Only lines containing the string "readingTime" belong in the answer; copy all of them from the entries.

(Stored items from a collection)
....
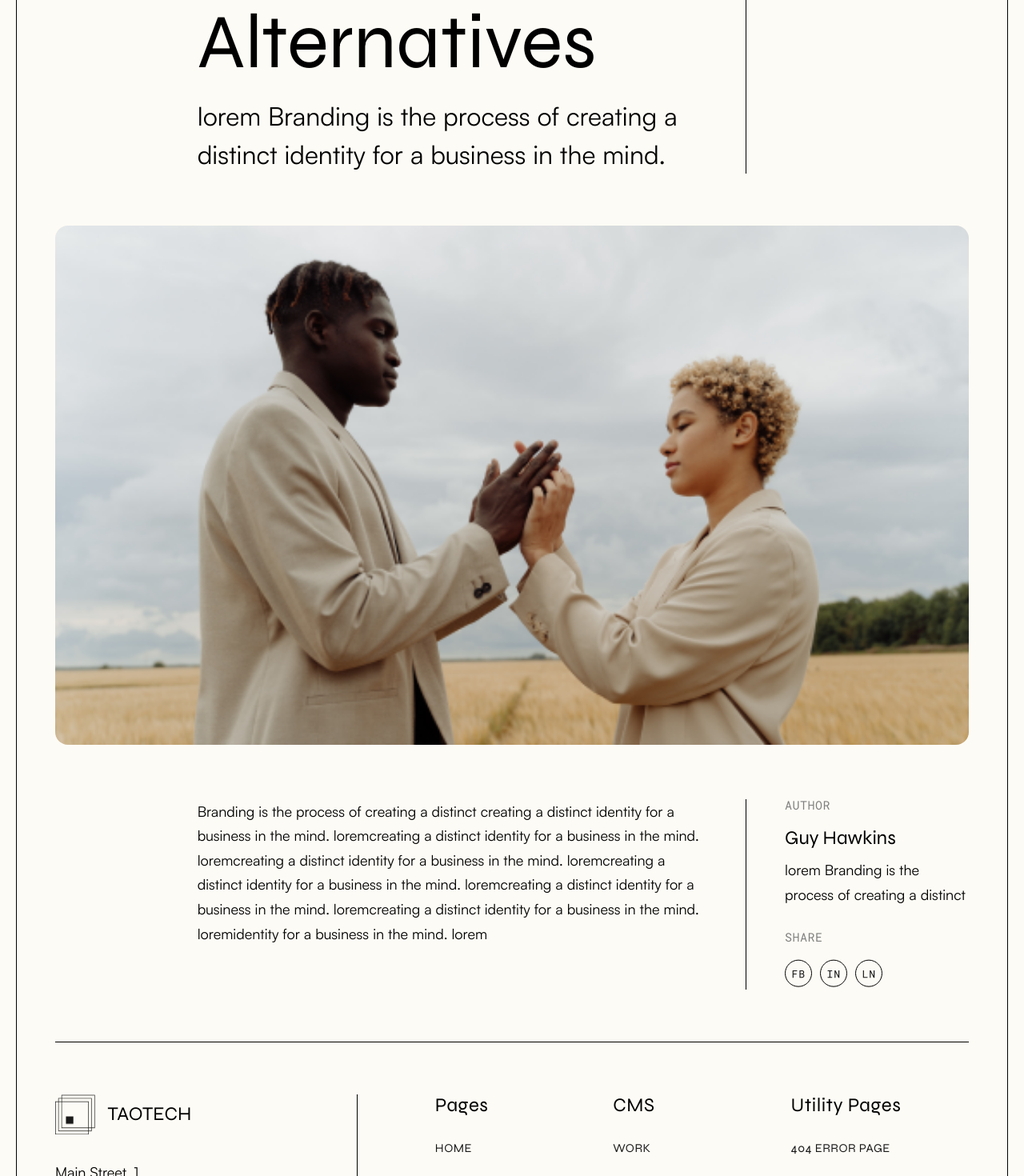
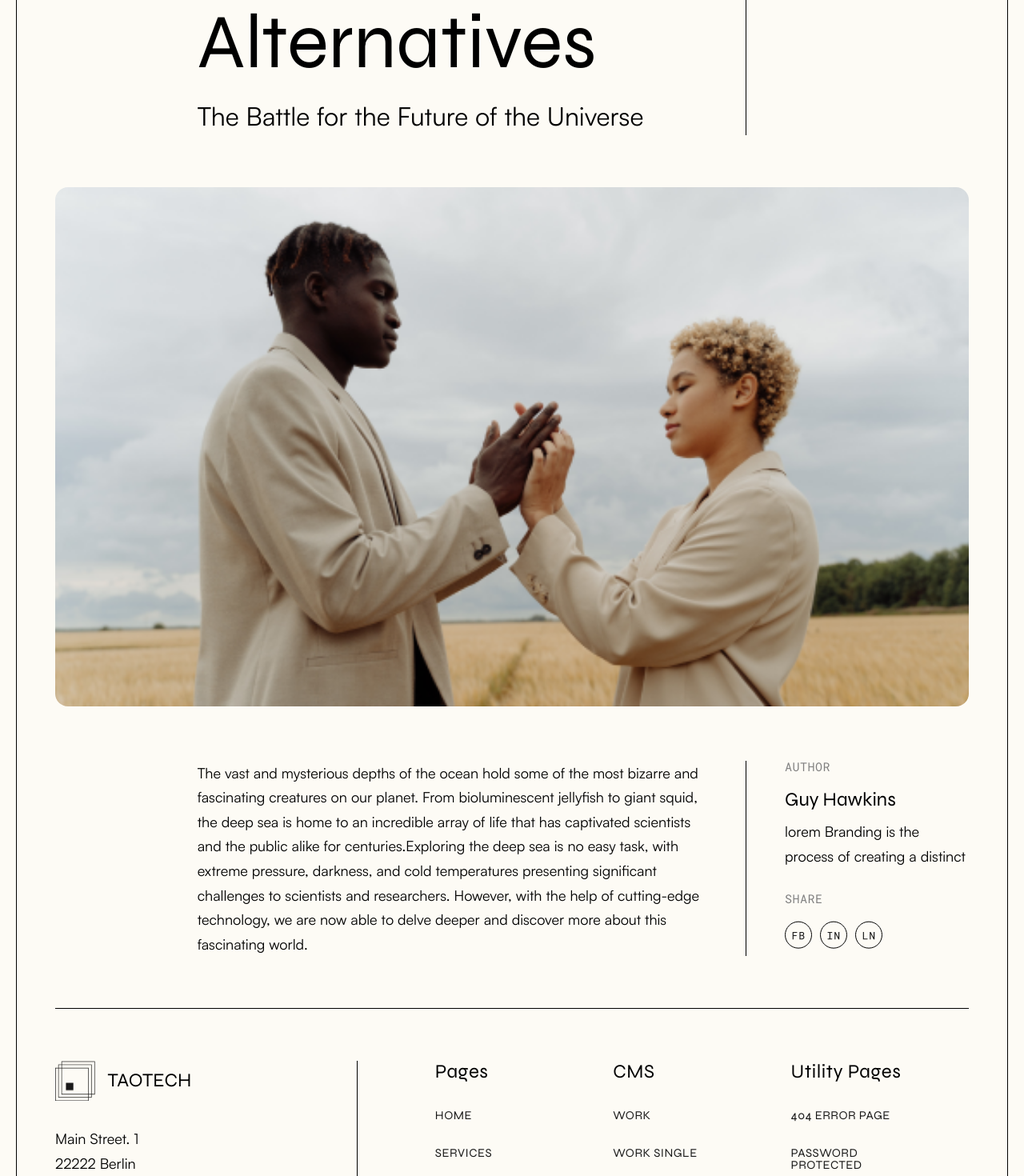
Before and after one commit to taodemy/website, a Next.js app: page /blogs/1 in a window 1280 px wide. Shown: the part 640-2110 px from the top of the page at 80% size. Built offline with nearby package versions, Linux system fonts and the light colour scheme.

Commit message:
sematic html

```diff
--- a/constants/blogDb.json
+++ b/constants/blogDb.json
@@ -4,8 +4,8 @@
     {
       "id": "1",
       "title": "Things to Look for When Comparing Branding Alternatives",
-      "subtitle": "lorem Branding is the process of creating a distinct identity for a business in the mind.",
-      "content": "Branding is the process of creating a distinct creating a distinct identity for a business in the mind. loremcreating a distinct identity for a business in the mind. loremcreating a distinct identity for a business in the mind. loremcreating a distinct identity for a business in the mind. loremcreating a distinct identity for a business in the mind. loremcreating a distinct identity for a business in the mind. loremidentity for a business in the mind. lorem",
+      "subtitle": "The Battle for the Future of the Universe",
+      "content": "The vast and mysterious depths of the ocean hold some of the most bizarre and fascinating creatures on our planet. From bioluminescent jellyfish to giant squid, the deep sea is home to an incredible array of life that has captivated scientists and the public alike for centuries.Exploring the deep sea is no easy task, with extreme pressure, darkness, and cold temperatures presenting significant challenges to scientists and researchers. However, with the help of cutting-edge technology, we are now able to delve deeper and discover more about this fascinating world.",
       "image": "/images/two_people_praying.png",
       "alt": "Branding icon",
       "info": {
@@ -18,9 +18,9 @@
     },
     {
       "id": "2",
-      "title": "BRANDING2",
-      "subtitle": "lorem Branding is the process of creating a distinct identity for a business in the mind.",
-      "content": "Branding is the process of creating a distinct creating a distinct identity for a business in the mind. loremcreating a distinct identity for a business in the mind. loremcreating a distinct identity for a business in the mind. loremcreating a distinct identity for a business in the mind. loremcreating a distinct identity for a business in the mind. loremcreating a distinct identity for a business in the mind. loremidentity for a business in the mind. lorem",
+      "title": "5 Stand-out Features of Branding You Should Know",
+      "subtitle": "The Dark Secret of the Abandoned Asylum",
+      "content": "The vast and mysterious depths of the ocean hold some of the most bizarre and fascinating creatures on our planet. From bioluminescent jellyfish to giant squid, the deep sea is home to an incredible array of life that has captivated scientists and the public alike for centuries.Exploring the deep sea is no easy task, with extreme pressure, darkness, and cold temperatures presenting significant challenges to scientists and researchers. However, with the help of cutting-edge technology, we are now able to delve deeper and discover more about this fascinating world.",
       "image": "/images/channel.png",
       "alt": "Branding icon",
       "info": {
@@ -33,9 +33,9 @@
     },
     {
       "id": "3",
-      "title": "BRANDING3",
-      "subtitle": "lorem Branding is the process of creating a distinct identity for a business in the mind.",
-      "content": "Branding is the process of creating a distinct identity for a business in the mind.",
+      "title": "BRANDING: What Real Customers Have to Say",
+      "subtitle": "The Rise and Fall of the Galactic Empire",
+      "content": "The vast and mysterious depths of the ocean hold some of the most bizarre and fascinating creatures on our planet. From bioluminescent jellyfish to giant squid, the deep sea is home to an incredible array of life that has captivated scientists and the public alike for centuries.Exploring the deep sea is no easy task, with extreme pressure, darkness, and cold temperatures presenting significant challenges to scientists and researchers. However, with the help of cutting-edge technology, we are now able to delve deeper and discover more about this fascinating world.",
       "image": "/images/hero.png",
       "alt": "Branding icon",
       "info": {
@@ -48,10 +48,10 @@
     },
     {
       "id": "4",
-      "title": "BRANDING4",
-      "subtitle": "lorem Branding is the process of creating a distinct identity for a business in the mind.",
-      "content": "Branding is the process of creating a distinct identity for a business in the mind.",
-      "image": "/images/branding_icon.png",
+      "title": "BRANDING: Pros and Cons They Don't Tell You",
+      "subtitle": "The Chronicles of a Time-Traveling Detective",
+      "content": "The vast and mysterious depths of the ocean hold some of the most bizarre and fascinating creatures on our planet. From bioluminescent jellyfish to giant squid, the deep sea is home to an incredible array of life that has captivated scientists and the public alike for centuries.Exploring the deep sea is no easy task, with extreme pressure, darkness, and cold temperatures presenting significant challenges to scientists and researchers. However, with the help of cutting-edge technology, we are now able to delve deeper and discover more about this fascinating world.",
+      "image": "/images/featured-work-sec-img-1.png",
       "alt": "Branding icon",
       "info": {
         "date": "16 JUNE 2022",
@@ -59,7 +59,7 @@
         "readingTime": "10 MIN"
       },
       "author": "Guy Hawkins",
-      "authorInfo": "lorem Branding is the process of creating a distinct "
+      "authorInfo": "lorem Branding is the process of creating a distinct"
     }
   ]
 }
--- a/pages/blogs/[id].tsx
+++ b/pages/blogs/[id].tsx
@@ -31,7 +31,7 @@ export default function Blog() {
 
   return currentBlog ? (
     <>
-      <section className={`${styles.blog_title_section}`}>
+      <header className={`${styles.blog_title_section}`}>
         <div className={`${styles.blog_title_button}`}>
           <Link href="/">
             <Button variant="secondary" padding="small">
@@ -46,15 +46,15 @@ export default function Blog() {
           <p className={`${fontSatoshi.className} global__text-xlarge`}>{currentBlog.subtitle}</p>
         </div>
         <Divider style={{ margin: "0px 48px" }} />
-        <div className={`${styles.blog_title_aside}`}>
+        <aside className={`${styles.blog_title_aside}`}>
           {Object.entries(currentBlog.info).map(([key, value], index) => {
             if (key === "readingTime") {
               key = "reading Time";
             }
             return <InfoItem key={index} title={key} text={value} />;
           })}
-        </div>
-      </section>
+        </aside>
+      </header>
       <img
         src={currentBlog.image}
         alt={currentBlog.alt}
@@ -62,12 +62,12 @@ export default function Blog() {
         className={`${styles.blog_image}`}
       />
       <section className={`${styles.blog_content_section}`}>
-        <section className={`${styles.blog_content_blank}`} />
+        <aside className={`${styles.blog_content_blank}`} />
         <p className={`${styles.blog_content_text} ${fontSatoshi.className} global__text-default`}>
           {currentBlog.content}
         </p>
         <Divider style={{ margin: "0px 48px" }} />
-        <section className={`${styles.blog_content_aside}`}>
+        <aside className={`${styles.blog_content_aside}`}>
           <h5 className={`${fontRobotoMono.className} global__text-meta`}>AUTHOR</h5>
           <h4 className={`${styles.blog_content_author} global__heading-h4 ${fontSyne.className}`}>
             {currentBlog.author}
@@ -81,7 +81,7 @@ export default function Blog() {
           <div className={`${styles.blog_content_share}`}>
             <SocialMedia isReverse={true} />
           </div>
-        </section>
+        </aside>
       </section>
     </>
   ) : (
```
Also changed, not shown: 1 other file (tests, documents, lock files or other folders).
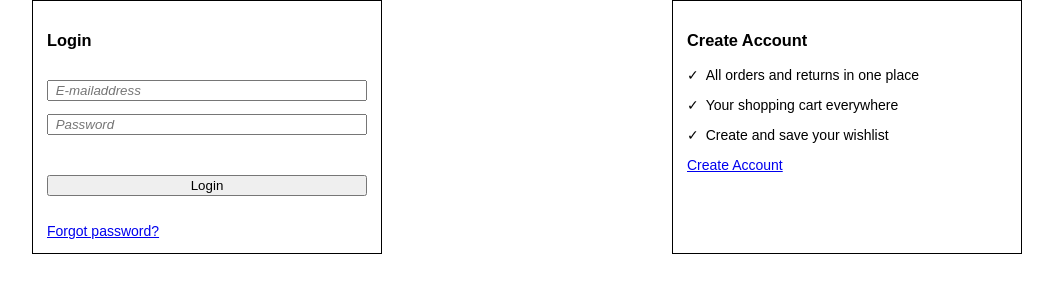
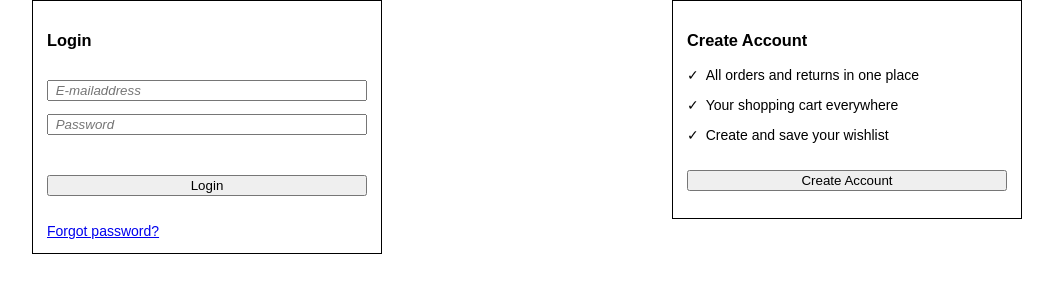
Before and after one commit to jeroendiks/GV-account, a React (Create React App) app: page / in a window 1280 px wide. Shown: the top 300 px of the page, without its empty margins (113-1166 px from the left). Built offline with nearby package versions, Linux system fonts and the light colour scheme.

Commit message:
Improved styling

```diff
--- a/src/account/account.css
+++ b/src/account/account.css
@@ -4,16 +4,14 @@ body {
     font-family: sans-serif;
 }
 .my-account {
+    align-items: flex-start;
     display: flex;
     justify-content: space-around;
 }
-.create-account-box {
-    text-align: left;
- }
-.create-account-box__text > span {
-    padding-right: 0.5em;
+.error {
+    color: red;
 }
-.login-box, .create-account-box {
+.login-box {
     border: 1px solid;
     font-size: 14px;
     padding: 1em;
@@ -30,6 +28,21 @@ body {
     margin: 3em 0em 2em;
     width: 100%;
 }
-.error {
-    color: red;
+.create-account-box {
+    border: 1px solid;
+    font-size: 14px;
+    padding: 1em;
+    text-align: left;
+    width: 25%;
+ }
+.create-account-box__text > span {
+    padding-right: 0.5em;
 }
+.create-account-box__button {
+    margin: 1em 0em;
+    width: 100%;
+}
+.create-account-box__button > a {
+    text-decoration: none;
+    color: #000000;
+}
--- a/src/account/create-account/create-account.js
+++ b/src/account/create-account/create-account.js
@@ -10,8 +10,10 @@ const CreateAccount = () => {
             <p className="create-account-box__text"><span>&#10003;</span>All orders and returns in one place</p>
             <p className="create-account-box__text"><span>&#10003;</span>Your shopping cart everywhere</p>
             <p className="create-account-box__text"><span>&#10003;</span>Create and save your wishlist</p>
-            <a href="#" className="button button--secondary create-account-box__button"
-               onClick={createAccount}>Create Account</a>
+            <button onClick={createAccount}
+                    className="button button--secondary create-account-box__button">
+                <a href="#">Create Account</a>
+            </button>
         </form>
     );
 };
```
....
# Your solution
         "readingTime": "10 MIN"
             if (key === "readingTime") {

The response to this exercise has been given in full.